Interview Stakeholders"The list of stakeholders for a project includes anyone who has a business or financial ownership or influence on the initiative. There is usually a hierarchy within the stakeholder group. For our purposes, there are two categories of stakeholders: decision makers and other stakeholders. The first group is the relevant of the two. It is imperative to identify the key decision makers from among the larger list of stakeholders. The key decision makers are the ones who can change the scope and boundaries of the project. It is not uncommon to have a single key decision maker, but there may be several. The other stakeholders are influencers who are responsible for running some portions of the business."
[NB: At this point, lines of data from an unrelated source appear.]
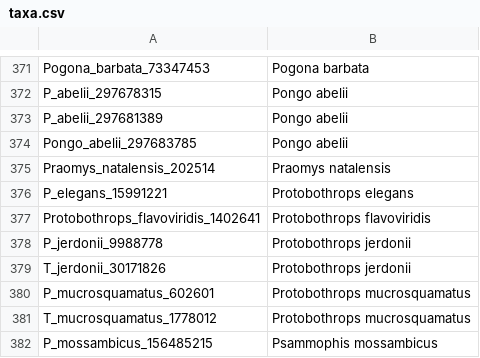
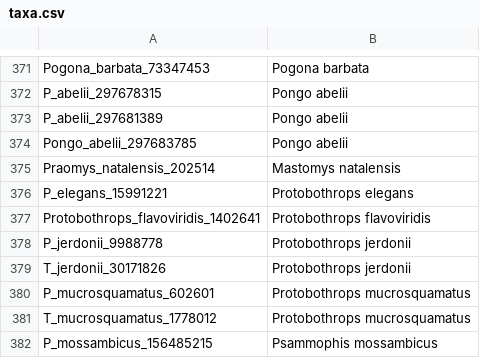
Before and after one commit to rvosa/cobra, a CSV file: data/excel/taxa.csv, drawn as a sheet; only a part is shown, gaps mark what is left out.

Commit message:
Changed Praomys natalensis => Mastomys natalensis

```diff
--- a/data/excel/taxa.csv
+++ b/data/excel/taxa.csv
@@ -374,3 +374,3 @@ P_abelii_297681389,Pongo abelii
 Pongo_abelii_297683785,Pongo abelii
-Praomys_natalensis_202514,Praomys natalensis
+Praomys_natalensis_202514,Mastomys natalensis
 P_elegans_15991221,Protobothrops elegans
```
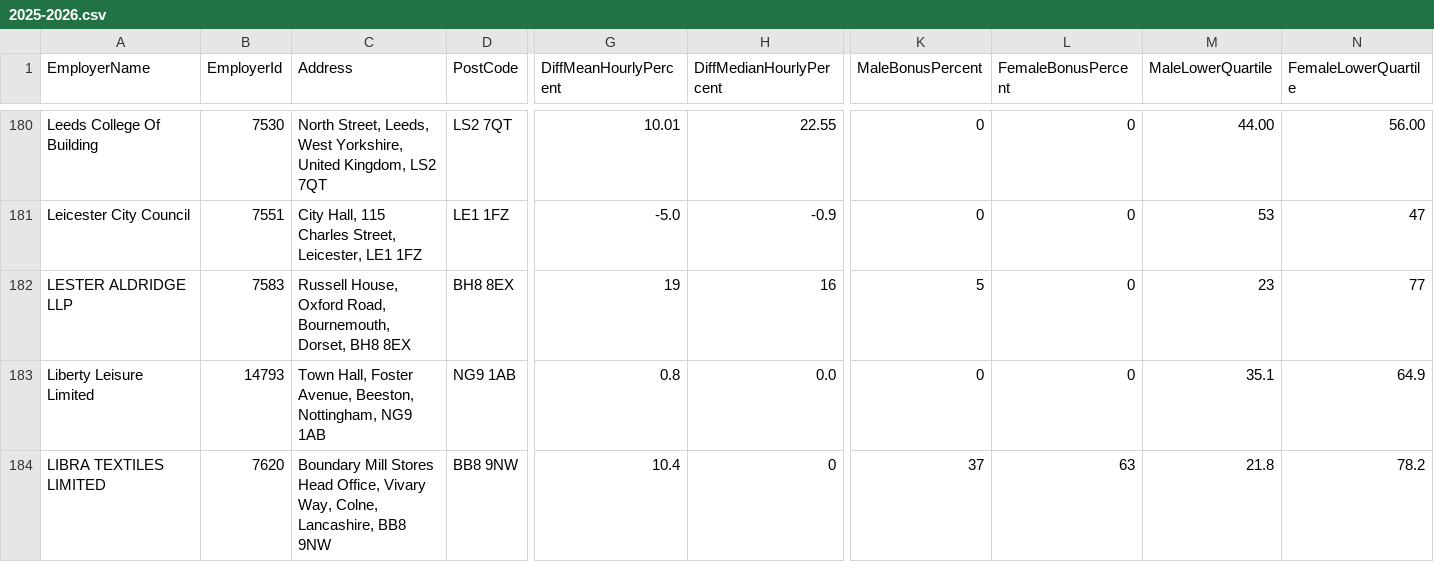
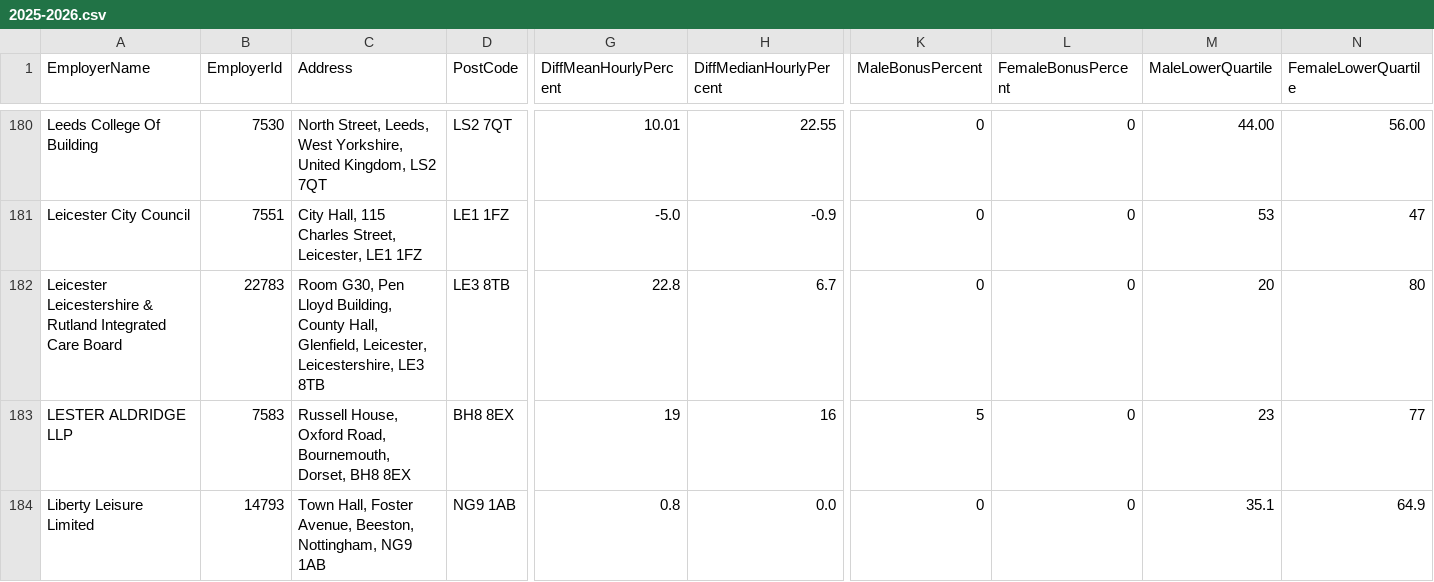
Before and after one commit to brightnetwork/uk-gender-pay-gap, a CSV file: 2025-2026.csv, drawn as a sheet; only a part is shown, gaps mark what is left out; the shorter side is filled out with more unchanged rows; rows hold the shown columns only; the diff names each change by its address in the sheet, - before the commit and + after, or states it on an @@ line.

```diff
--- a/2025-2026.csv
+++ b/2025-2026.csv
+row 182: Leicester Leicestershire & Rutland Integrated Care Board | 22783 | Room G30, Pen Lloyd Building, County Hall, Glenfield, Leicester, Leicestershire, LE3 8TB | LE3 8TB | 22.8 | 6.7 | 0 | 0 | 20 | 80
```
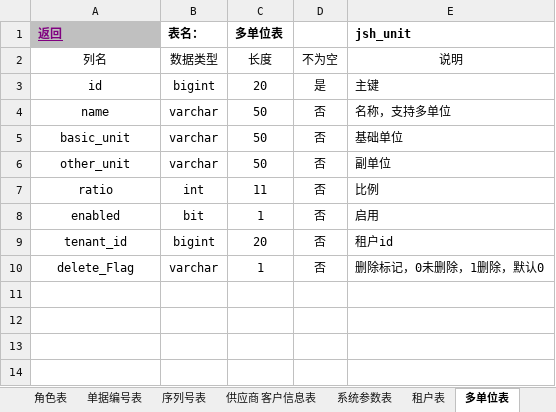
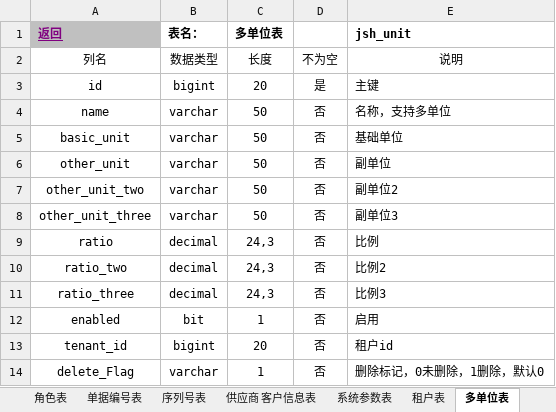
Before and after one commit to JesstLe/erp, an Excel workbook: jshERP-boot/docs/华夏ERP数据库设计汇总.xlsx, sheet 多单位表, drawn as a sheet; values as stored, in another font and other column widths than the file's, no borders; addresses are those after the commit; the diff names each change by its address in the sheet, - before the commit and + after, or states it on an @@ line.

```diff
--- a/jshERP-boot/docs/华夏ERP数据库设计汇总.xlsx (sheet 多单位表)
+++ b/jshERP-boot/docs/华夏ERP数据库设计汇总.xlsx (sheet 多单位表)
+row 7: other_unit_two | varchar | 50 | 否 | 副单位2
+row 8: other_unit_three | varchar | 50 | 否 | 副单位3
-B9 (表名：): int
+B9 (表名：): decimal
-C9 (多单位表): 11
+C9 (多单位表): 24,3
+row 10: ratio_two | decimal | 24,3 | 否 | 比例2
+row 11: ratio_three | decimal | 24,3 | 否 | 比例3
```
Also changed, not shown: 27 other files.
"Finding the key decision maker(s) can sometimes be an elusive task. It may not always be the person paying for the project. First, look for the Executive Sponsor or the Project Sponsor named in the Project Charter or Statement of Work. If no formal sponsor is documented, a good way to proceed is to identify the most senior executives who have the most to lose or gain from the initiative."
"The project rescue champion and the project manager, if they are separate resources, must understand what the key decision makers are thinking to build a rapport with them and to build trust and confidence that they problems are going to be solved. That is what the decision makers care about. That is what the decision makers are being measured on. At this stage, the key decision makers have accepted the need for a project rescue and probably realize that their jobs and careers are on the line. They are looking for a way out."
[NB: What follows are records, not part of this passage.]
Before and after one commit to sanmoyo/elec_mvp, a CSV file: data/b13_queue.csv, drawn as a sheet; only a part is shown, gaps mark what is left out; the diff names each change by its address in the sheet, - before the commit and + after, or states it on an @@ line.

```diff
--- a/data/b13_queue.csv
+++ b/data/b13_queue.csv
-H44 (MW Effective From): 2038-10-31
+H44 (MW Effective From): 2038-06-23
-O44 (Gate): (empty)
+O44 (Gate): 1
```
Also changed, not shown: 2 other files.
The above is an excerpt from a book written by Sanjiv Purba and
Joseph Zucchero, published by McGraw-Hill/Osborne, 2100 Powell Street,
10th Floor, Emeryville, California 94608 U.S.A. Sanjiv has over 20
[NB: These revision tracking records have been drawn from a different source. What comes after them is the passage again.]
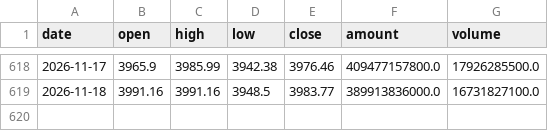
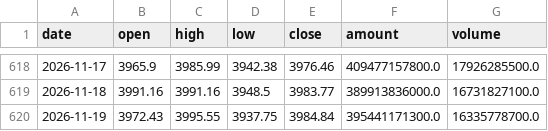
Before and after one commit to zitanjian/hs300-pcr-web, a CSV file: data/hs300.csv, drawn as a sheet; only a part is shown, gaps mark what is left out; the diff names each change by its address in the sheet, - before the commit and + after, or states it on an @@ line.

```diff
--- a/data/hs300.csv
+++ b/data/hs300.csv
+row 620: 2026-11-19 | 3972.43 | 3995.55 | 3937.75 | 3984.84 | 395441171300.0 | 16335778700.0
```
Also changed, not shown: data/etf_pcr.csv, data/io_pcr.csv, 1 other file.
years of experience managing large projects and many years engaged in
rescuing ailing projects.